  • [3rd, 3:11]  This is sort of a broken play.  Bryant breezes down the court in transition.  As he penetrates the lane, he fumbles it.  There's a scrum for the ball, but Bryant recovers it and his momentum carries him to the arc.  Mobley recovers, but Bryant steps back for a 3PA that goes through.

  • [3rd, 2:41]  A perfect offensive set.  Bryant brings the ball up left side.  He quickly feeds it into Gasol on the left low block.  Powell has him covered, so Gasol quickly kicks it out to Odom on the arc.  Luke Walton is literally being triple-teamed off the ball by Knight, Thomas, and Thornton.  Anyway, Odom has the shot if he wants it, but instead he feeds it to an open Derek Fisher in the corner.

    I've said it before – Brevin Knight is an awful team defender.  There's this tendency to believe that, if a guy racks up a lot of steals, he must be a good defender – much the same way that if a guy puts up a lot of stolen bases, he must be a good baserunner, right?  Let's call it the Juan Pierre Effect.  Admittedly, Knight is a pretty solid on-ball defender against smaller point guards.  But the minute the floor is spread and he's asked to make off-ball defensive decisions, he's horrendous.  What he was doing in the paint on Walton I have no earthly idea.

  • [3rd, 1:42]  In transition off a Thornton miss.  Bryant brings it up right side against a backpedaling Mobley.  He pulls up at 26 feet and hits.  No faulting Mobley here.  It's one of those transcendent Bryant moments.

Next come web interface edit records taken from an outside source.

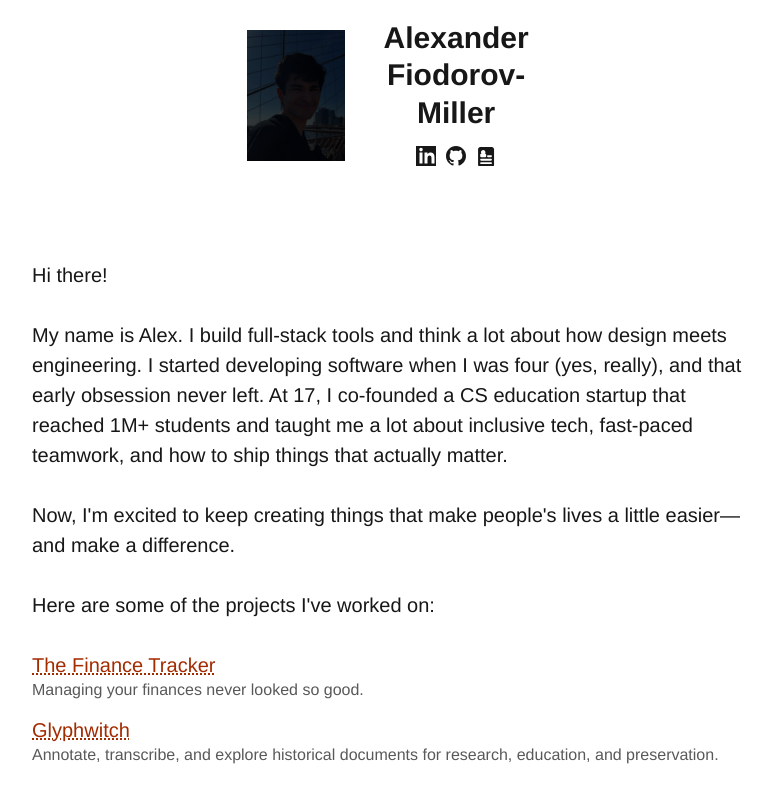
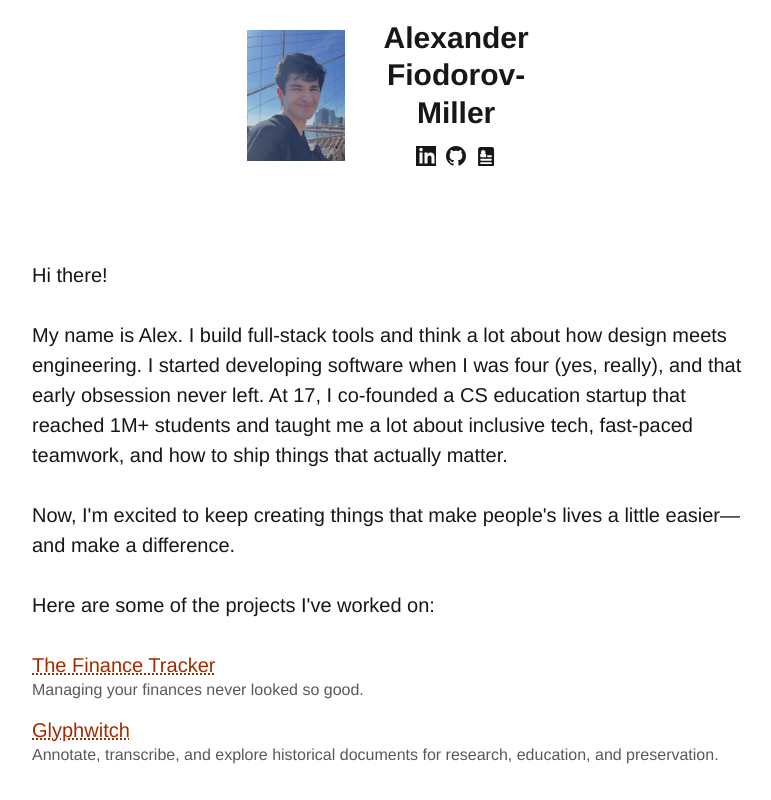
Before and after one commit to alexfiodorov02/alexf.pro, a Next.js app: page / in a window 1280 px wide. Shown: the whole page, without its empty margins (243-1014 px from the left). Built offline with nearby package versions, Linux system fonts and the light colour scheme.

Commit message:
Now using webp for faster load time

```diff
--- a/app/components/AuthorSection.tsx
+++ b/app/components/AuthorSection.tsx
@@ -30,7 +30,7 @@ const AuthorSection: FC = () => {
         aria-label={`Visit ${authorData.name}'s personal website`}
       >
         <Image
-          src="/assets/Alex2.jpg"
+          src="/assets/Alex2.webp"
           alt={`${authorData.name} — Full-stack software engineer`}
           width={200}
           height={200}
--- a/app/layout.tsx
+++ b/app/layout.tsx
@@ -19,11 +19,11 @@ export const metadata: Metadata = {
       'Explore the work of Alexander Fiodorov-Miller — a software engineer blending thoughtful design, CS education roots, and full-stack expertise into impactful digital experiences.',
     images: [
       {
-        url: '/assets/Alex2.jpg',
-        width: 1200,
-        height: 630,
+        url: '/assets/Alex2.webp',
+        width: 500,
+        height: 667,
         alt: 'Alexander Fiodorov-Miller',
-        type: 'image/jpeg',
+        type: 'image/webp',
       },
     ],
   },
@@ -55,7 +55,7 @@ export default function RootLayout({
             '@type': 'Person',
             name: 'Alexander Fiodorov-Miller',
             url: 'https://alexf.pro',
-            image: 'https://alexf.pro/assets/Alex2.jpg',
+            image: 'https://alexf.pro/assets/Alex2.webp',
             sameAs: [
               'https://github.com/alexfiodorov02',
               'https://linkedin.com/in/alexfiodorov02',
```
Also changed, not shown: public/assets/Alex2.webp (added).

  • [4th, 10:38]  Off another offensive rebound, Walton grabs the ball.  He's straddling the baseline, but managed to find Turiaf in the paint just below the foul line.   Powell swiftly gets in his face, but Turiaf finds Vujacic alone in the left corner.  Big surprise because Vujacic is never hanging out along the arc or anything.  Maggette futilely tries to close. 

At this point, it's a 32 point game and, if you're like me, you switched over to the Denver-San Antonio game. 

I'd like to offer another endorsement of Josh Powell as a bona fide useful NBA piece.  Back at NC State, he was an extremely active frontcourt player on both ends with more quickness than your average power forward.  "Energy player" is a often a euphemism for a guy who is neither a small nor a power forward and I was initially skeptical that Powell could find a place on the floor except in those rare instances when a Boris Diaw-type is playing the 4, but his post defense has been solid.  In addition, he's improving in help situations with each passing week.  Offensively, his mid-range game is what I remember from his ACC days – instinctive and with a better touch than you'd think.  Locking him up for 3 years for nothing looks better and better.